Years ago, well-meaning people were already telling me, “You’ve grieved long enough. Just let go of the past and you’ll be fine.” Oh, but I am fine. I am fine in the only way one can be fine when dealing with such a monumental and enigmatic force: by living with it, knowing my place and giving it its place, pleased to offer up any pain that may be associated with it.
This past Saturday, my Lay Dominican community had its annual retreat, led by the wonderful Father Philip Powell, OP. Of all the important and enlightening things he said during the day, one thing has played over and over in my mind this week. The subject of suffering had come up, and he told us that suffering is not pain; rather, suffering is what we do with pain. To suffer means “to allow.” We suffer well when we allow pain to be in our lives and when we do all we can to make the best of it. The best thing to do with pain is offer it up, put it to work toward some purpose, give it meaning. Human beings can put up with just about anything as long as there is meaning.
That has proven very true in my life. If I have anything to say for myself, it is that I generally suffer well. That doesn’t get rid of the pain, but it does make it more bearable, and even beneficial.

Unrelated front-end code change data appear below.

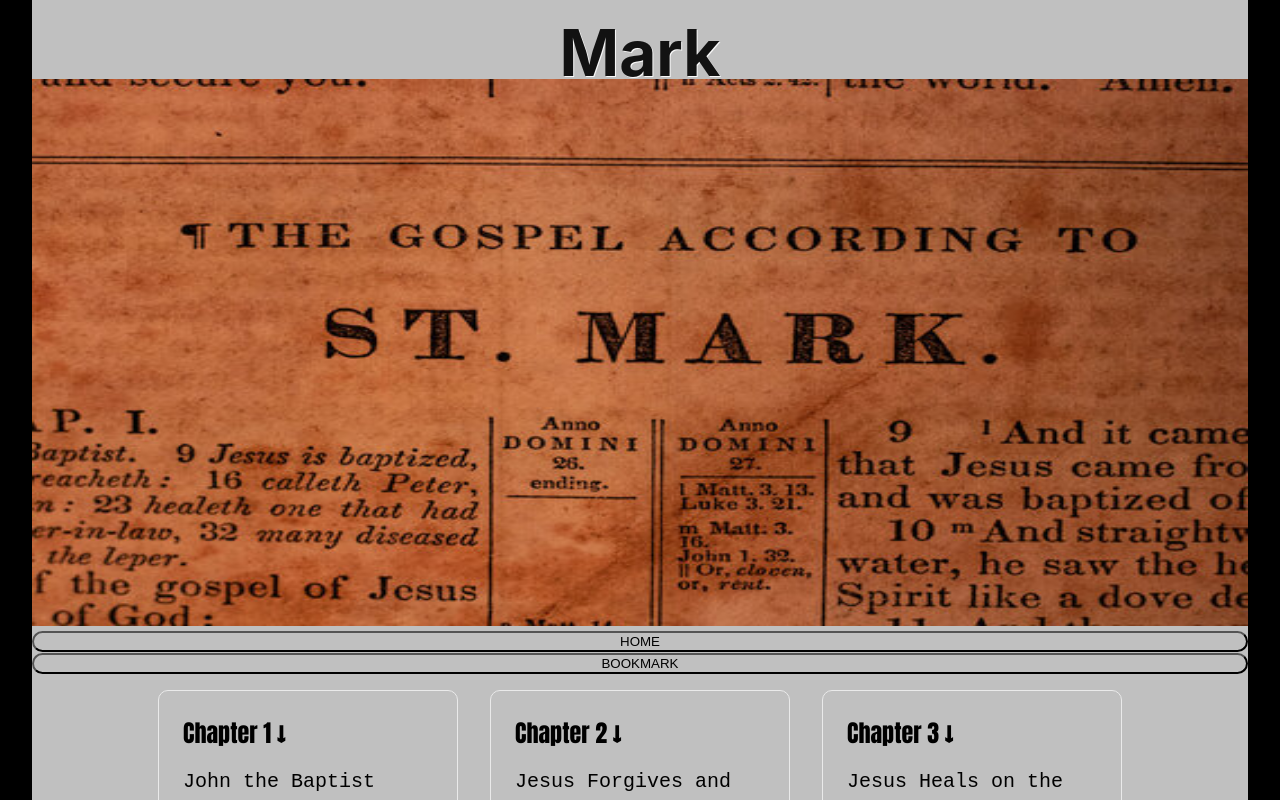
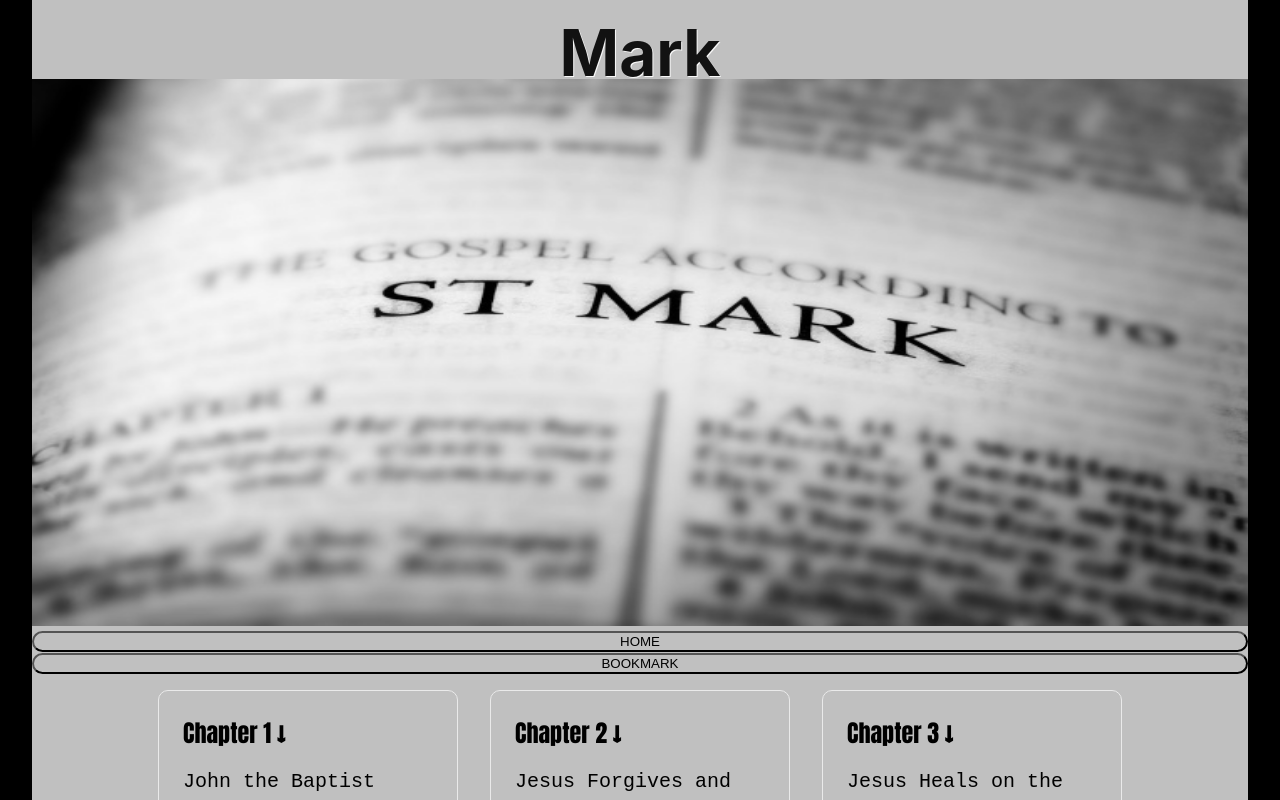
Before and after one commit to jnutt367/mark, a Next.js app: page / in a window 1280 px wide. Shown: the top 800 px of the page. Built offline with nearby package versions, Linux system fonts and the light colour scheme.

Commit message:
Update index.js
gospel-of-saint-mark.jpeg to hero

```diff
--- a/pages/index.js
+++ b/pages/index.js
@@ -21,7 +21,7 @@ export default function Home() {
         </h1>
       <div className={styles.hero}>
        <Image
-                                src="/mark.jpg"
+                                src="/gospel-of-saint-mark.jpeg"
                                 alt="Jesus"
                                 height={900}
                                 width={2000}
```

What do I offer it up for? Honestly, I tend to offer it up for myself. I offer it for my continued growth and maturity and conversion. I offer it for my current relationships, that I will never take for granted the people in my life, and that I will always love them to the best of my ability–and show them as much. I offer it for the growth of my faith and my trust, and for the deepening of my relationship with God. I offer it for my perseverance in pressing on toward my sanctification and ultimately toward my heavenly homeland. Pain has a most important role in this journey. It is like kindling I burn for comfort along the way, or like oil I burn in a lantern to illuminate the way.
I usually have more than enough to offer up for others as well. I offer it up for people who may not be suffering so well. I offer it up for those who are suffering their own great tragedies. I offer it up for those who have not experienced such tragedy but also have not experienced the great joy and love that came before the tragedy. I offer it for all who are complacent and naive and believe that grief is something that can be mastered and manipulated… I offer it for those moments of tragedy and truth when those people will learn just how blissfully ignorant they have been… and for their consolation in those dark moments.
Forgive me if this post is not very coherent. Incoherence is a symptom of the considerable pain I’ve been suffering in the last few days. I think it began with a dream where Patrick was vaguely present… just present enough to make me miss him terribly and to feel my loss most acutely. I suppose this will always happen from time to time… but it will never stop me from living as I must: for the future and for the people here in my life, for God and for heaven. Well-meaning people have mistakenly perceived my willingness to live with grief as a desire to live in the past, yearning too much for one who has died, shutting out future prospects. Nothing can be further from the truth. Part of suffering well is having hope. And hope can only be directed at the future. I do have hope.
(Nevertheless, please do send me your prayers.)